This turned, unfortunately, into a partisan fight. Only one courageous Republican, Heather Wilson of New Mexico, voted in favor of the amendment. These Democrats left the reservation: Ed Towns of New York, Bobby Rush of Illinois, Al Wynn of Maryland, Gene Green of Texas and Charlie Gonzales of Texas.
There are other developments. The House Judiciary Committee's special Telecom Task Force had a hearing on the issue the other day, and was deeply concerned about the issue. And there is legislation in the Senate that could also get serious consideration.
Tuesday, April 25, 2006
Saturday, April 22, 2006
For whatever reason, blogger isnt letting me post the link. Here's the link from Americablog
A Senate measure to fund the war in Iraq would chop money for troops' night vision equipment and new battle vehicles but add $230 million for a tilt-rotor aircraft that has already cost $18 billion and is still facing safety questions.
Critics maintain that it's still a curious choice to be funded in a bill whose defining purpose is to replace equipment worn out or destroyed in Iraq.
The Osprey, manufactured by Bell Helicopter, a subsidiary of Textron Inc., has been in development since the 1980s and has cost the government $18 billion so far. It has suffered numerous setbacks over the years, including two crashes in 2000 that killed 23 people.
The Marine Corps says the program has gotten back on track since then despite an incident last month in which a V-22 momentarily took flight on its own.
To pay for the Ospreys, the Senate Appropriations Committee - guided by the Corps - cut into funding for night vision goggles, equipment for destroying mines and explosives, fire suppression systems for light armored vehicles and new vehicles that can be transported into battle inside the V-22.
The panel insists the equipment cuts won't affect readiness.
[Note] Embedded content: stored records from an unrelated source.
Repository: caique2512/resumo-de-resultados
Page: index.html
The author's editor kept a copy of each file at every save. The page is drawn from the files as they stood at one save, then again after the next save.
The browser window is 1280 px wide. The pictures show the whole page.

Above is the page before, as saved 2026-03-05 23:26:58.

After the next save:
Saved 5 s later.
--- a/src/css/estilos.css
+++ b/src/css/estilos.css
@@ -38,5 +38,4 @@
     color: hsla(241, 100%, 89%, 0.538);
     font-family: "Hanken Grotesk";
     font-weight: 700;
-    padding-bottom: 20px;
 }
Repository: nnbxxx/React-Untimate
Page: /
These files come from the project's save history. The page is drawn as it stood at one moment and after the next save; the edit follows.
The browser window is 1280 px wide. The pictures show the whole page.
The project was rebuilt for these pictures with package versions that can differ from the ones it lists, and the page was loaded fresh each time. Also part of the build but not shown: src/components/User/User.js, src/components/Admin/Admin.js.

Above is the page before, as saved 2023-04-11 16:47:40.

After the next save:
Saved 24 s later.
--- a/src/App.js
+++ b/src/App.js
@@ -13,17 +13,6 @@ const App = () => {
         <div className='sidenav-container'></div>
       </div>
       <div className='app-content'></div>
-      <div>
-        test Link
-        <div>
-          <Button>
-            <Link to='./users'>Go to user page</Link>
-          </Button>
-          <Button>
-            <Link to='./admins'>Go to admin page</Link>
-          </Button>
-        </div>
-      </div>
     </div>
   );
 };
"They've hijacked the bill to spend money on their toys," said Steve Ellis of Taxpayers for Common Sense, a budget watchdog group. "You have the V-22, which isn't even ready for fielding and it's getting money in the supplemental."
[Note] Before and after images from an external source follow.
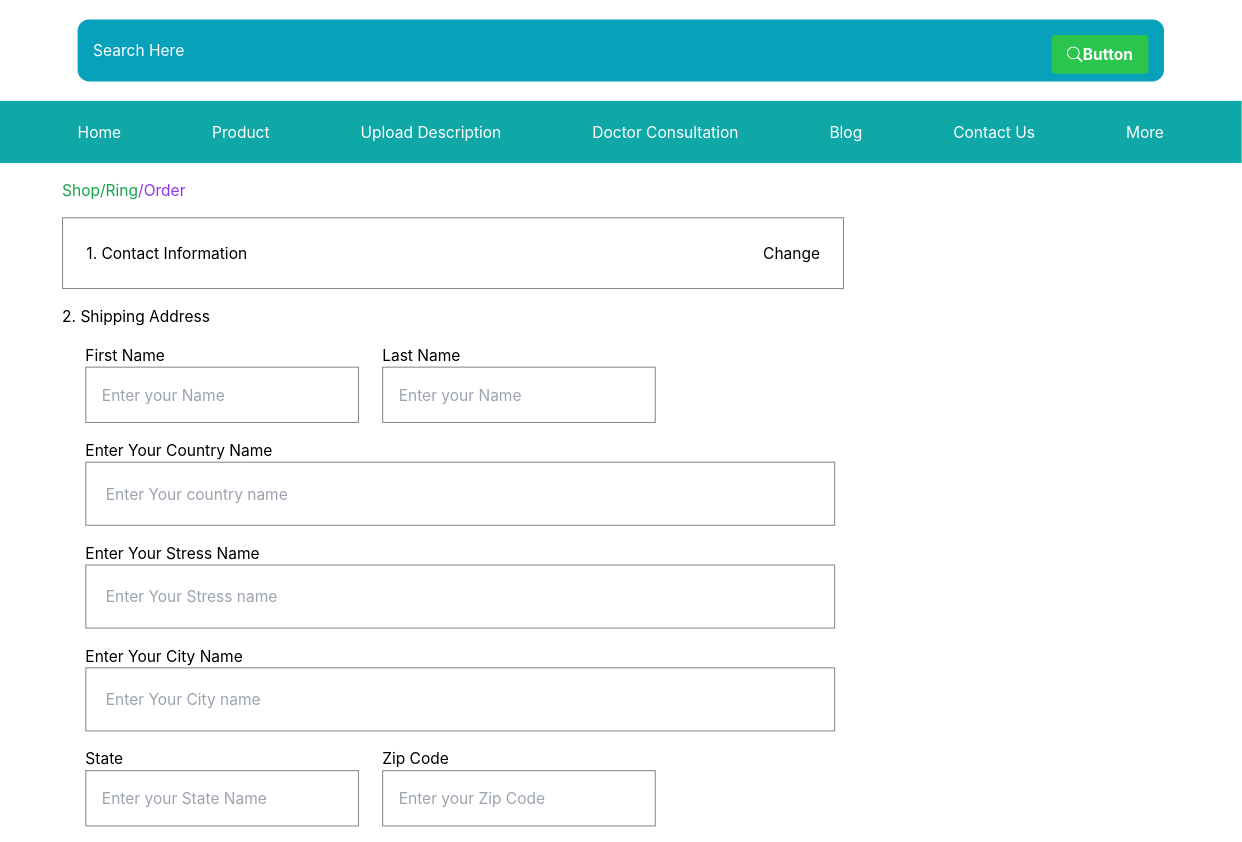
Repository: arafatmollah/form-pharma
Page: /
An editor plug-in stored every save of this project. The page is shown before and after the next save, followed by the edit.
The browser window is 1280 px wide. The pictures show the whole page, at 97% of full size.
The project was rebuilt for these pictures with package versions that can differ from the ones it lists, and the page was loaded fresh each time.

Above is the page before, as saved 2023-03-14 23:58:22.

After the next save:
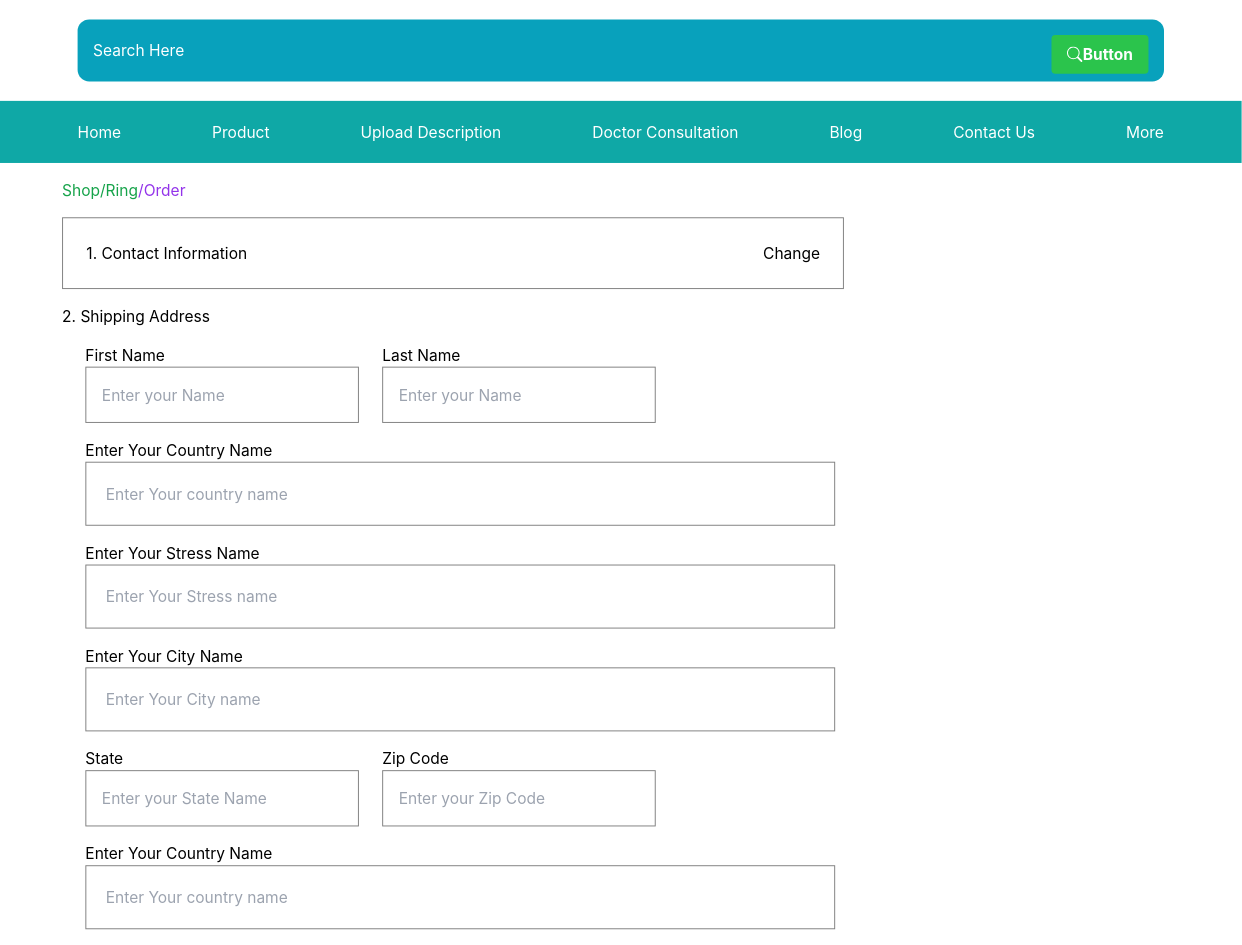
Saved 89 s later.
--- a/src/Form.js
+++ b/src/Form.js
@@ -49,6 +49,10 @@ function form() {
                 <input className='input p-4' type='number' placeholder="Enter your Zip Code"></input>
                 </div>
                </div>
+               <div className='my-4 mx-6'>
+                <label>Enter Your Country Name</label><br></br>
+                <input className='an input p-5' type='text' placeholder='Enter Your country name'></input>
+               </div>
               </form>
             </div>
             </div>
The V-22 is but one example of the Pentagon and lawmakers using the mammoth bill to skirt limits on the already rapidly growing defense budget.
For example, there's more than $3 billion in funding for an ongoing overhaul of the Army that the Pentagon admits isn't directly related to fighting the war.
Meanwhile, senators have added $228 million to procure seven C-17 Air Force cargo planes that can't be completed until 2008 at the earliest - and would eventually cost a total of almost $2 billion.
The C-17 cargo plane is manufactured in Long Beach, Calif., by Boeing Co. The line there is now slated to close in 2008 with the completion of a 180-plane inventory. Instead, the $228 million would purchase parts as a downpayment for building seven more planes. It would take at least another $1.6 billion to finish the job.
"If it goes through, you basically force the Air Force to buy another seven planes," said a lobbyist for a rival defense contractor.
Great! Just fucking great!
Great! Just fucking great!
Is it just me, or is it kinda strange that they tossed McClellan overboard without having a replacement in place already? The only thing the Bushistas can claim is rigid organization and operational control and apparently that is now gone too. So they've got nada.
Friday, April 21, 2006
Monday, April 03, 2006
My own explanation is that American immigrant communities, even Arab and Muslim ones, are not very radicalized. (Even if such an attack does take place, the fact that 4 1/2 years have gone by without one provides some proof of this contention.) Compared with every other country in the world, America does immigration superbly. Do we really want to junk that for the French approach?
I dont have the answer to the problem (yet, anyway). But surely aping the far less successful methods of our EU friends is not the way to go.
If they can get DeLay, they can get anyone. And, hopefully, with Tom's cooperation, they will!